View large image | More photos
|Masters tickets are hard to come by. So when you head to Augusta, be ready to make the most of the experience. (Katharine Dyson/TravelGolf)|
Getting a badge to the Masters -- to plunk your green canvas chair in a good spot to watch the action, to walk the hills of azalea-lined fairways on Augusta National and snack on $1.50 pimento cheese sandwiches -- is just about the hardest ticket to get in the entire sports world. Even a Super Bowl ticket is easier to snag.
Ticket prices are not that bad: Practice rounds are $50, and tournament days are $75. The catch is, those on the coveted Patrons' List get to buy two tickets each year, a yearly ritual. Only those few that do not go to patrons are available to the public through a carefully orchestrated lottery. Your chances of having your name pulled in this drawing are about as good as getting to wear a member's green jacket. Still it's worth a try. Here's what you do:
Go to Masters.com and create an account. About May you'll be notified you can enter the lottery on line (you'll have a better chance if you request practice days). In the fall you'll learn if your name was drawn, but don't plan on it.
Other options may trigger a strong case of sticker shock.
Expect to pay big bucks when you purchase tickets and packages from ticket brokers and tour operators, such as TravelMasters Augusta, where typical packages include a day or more at the Masters, lodging and extra perks like breakfasts and shuttles to the course.
EBay is another way to go, where paying with a credit card is a good thing. To add another layer of protection, look into how many good ticket transactions the seller has completed, and see if there have been any complaints.
Scalpers are out there too, waving their tickets to those threading their way along the main roads leading into the Masters. By law scalpers have to be licensed and stay 1,500 feet from the event. Scalpers' tickets have been known to sell for $1,500 on up to several thousand. Be aware of forgeries. It helps to know what a ticket looks like. Red lights include blurred printing, cheap paper, spelling and punctuation errors.

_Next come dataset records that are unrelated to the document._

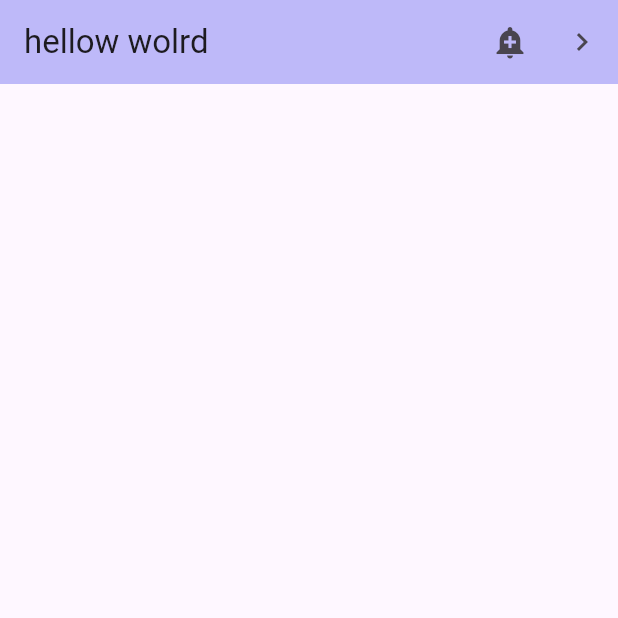
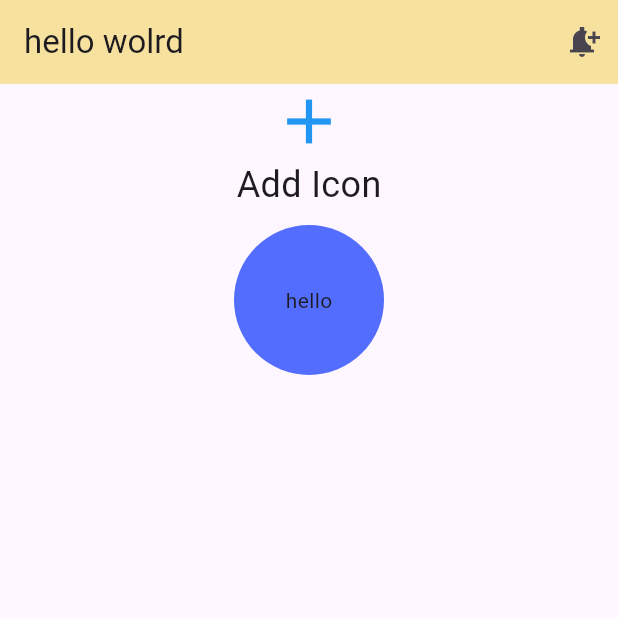
Before and after one commit to Ddasunsandeepa/mobile_app, a Flutter app: the screen it shows after launch, on a phone screen of 412 x 824 dp, the top half of it. Run offline on Flutter 3.47's test engine with Material 3 defaults, Android fonts, the phone set to English and light mode, and no system bars.

```diff
--- a/lib/main.dart
+++ b/lib/main.dart
@@ -13,39 +13,33 @@ class MyApp extends StatelessWidget {
       title: "new app",
       home: Scaffold(
         appBar: AppBar(
-          backgroundColor: Color.fromARGB(255, 190, 185, 249),
-          title: Text("hellow wolrd"),
-          actions: <Widget>[
+          backgroundColor: const Color.fromARGB(255, 247, 225, 159),
+          title: const Text("hello wolrd"),
+          actions: [
             IconButton(
-              icon: const Icon(Icons.add_alert),
-              tooltip: 'Show Snackbar',
+              icon: Icon(Icons.notification_add_sharp), // Correct syntax
               onPressed: () {
-                ScaffoldMessenger.of(
-                  context,
-                ).showSnackBar(
-                    const SnackBar(content: Text('This is a snackbar')));
+                // Perform an action when the button is pressed
               },
             ),
-            IconButton(
-              icon: const Icon(Icons.navigate_next),
-              tooltip: 'Go to the next page',
-              onPressed: () {
-                Navigator.push(
-                  context,
-                  MaterialPageRoute<void>(
-                    builder: (BuildContext context) {
-                      return Scaffold(
-                        appBar: AppBar(title: const Text('Next page')),
-                        body: const Center(
-                          child: Text('This is the next page',
-                              style: TextStyle(fontSize: 24)),
-                        ),
-                      );
-                    },
-                  ),
-                );
-              },
-            ),
+          ],
+        ),
+        body: Column(
+          mainAxisAlignment: MainAxisAlignment.start, // Centers the content
+          children: [
+            const Icon(Icons.add, size: 50, color: Colors.blue),
+            const Text("Add Icon", style: TextStyle(fontSize: 24)),
+            Center(
+              child: Container(
+                height: 100,
+                width: 100,
+                decoration: BoxDecoration(
+                    borderRadius: BorderRadius.circular(50),
+                    color: Colors.indigoAccent),
+                margin: const EdgeInsets.all(10),
+                child: Center(child: const Text("hello")),
+              ),
+            )
           ],
         ),
       ),
```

Expect hotels in and around Augusta to cost three or more times the usual rate. For example, at Comfort Suites Augusta, rooms are posted at $650 for Masters week, but check in the next week, and the rate drops to $84. At Motel Six about a mile from the course, it's not exactly the Ritz, but you'll pay $239 per night, while a week later, it will cost you $48. It's all about supply and demand. For more reasonable digs try Columbia, an hour from Augusta.
Some Augusta homeowners reap a huge bonanza during Masters week by renting out their homes, typically to organizations and companies. Check mastershousing.com
The Partridge Inn has the old Augusta cache: It's an institution. Even walking into the lobby during Masters week you never know who you will run into sipping mint juleps on the veranda. But unless someone cancels at the very last moment or you know someone important, you'll have to experience this gracious, old Southern belle at another time.
Even if you can't play Augusta National, there are more than a dozen very good public and semi-private courses in and around town, such as Goshen Plantation Golf Club, a fine layout designed by Ellis Maples; Pointe South Golf Club with eight lakes; Jones Creek Golf Club; Forest Hills Golf Club, a classic gem by Donald Ross dating from 1926; River Golf Club, a Jim Fazio-design; and Gordon Lakes Golf Course's 27 holes in Fort Gordon. Another good play, Bartram Trail Golf Club just west of Augusta, rolls through hardwood, pines and wetlands along Euchee Creek.
Midway between Atlanta and Augusta just off Rt. 20 is the Harbor Club On Lake Oconee, a Tom Weiskopf and Jay Morrish track. In and around Lake Oconee, cottages and homes are available for rental during Masters week priced about 20 percent above peak rates.
When you're not at the course, you can stroll down the red brick Riverwalk along the Savannah River. Stop by the Morris Museum of Art and the Augusta Museum of History, and check out the many galleries and studios housed in 19th and early 20th century storefronts lining Broad Street.
Climb aboard a historic Petersburg boat, and cruise through the city along an 8.5-mile canal built in 1845, or take a Historic Trolley Tour around town.
If travel to Augusta is not on your agenda this year, you can always watch the Masters from your couch. Some might think that's the best seat in town. Think nachos, beer, friends -- and, hey, does anyone really like pimento cheese? Live coverage begins April 8. Get comfy.
April 5, 2013
Katharine Dyson is a golf and travel writer for several national publications as well as guidebook author and radio commentator. Her journeys have taken her around the world playing courses and finding unique places to stay. She is a member of the Golf Writers Association of America, Metropolitan Golf Writers of America; Golf Travel Writers Organization and Society of American Travel Writers. Follow Katharine on Twitter at @kathiegolf.
Atlantic City's gleaming flashy casino hotels stand tall against the sky while its historic boardwalk continues to draw visitors eager to experience the salt air, the sea and the energy. People come to Atlantic City to roll the dice, dig into a White House Sub and yes, play golf on more than 20 courses. And just like blackjack or poker, you have choices. Katharine Dyson offers up her top-five must-play courses.
... full article »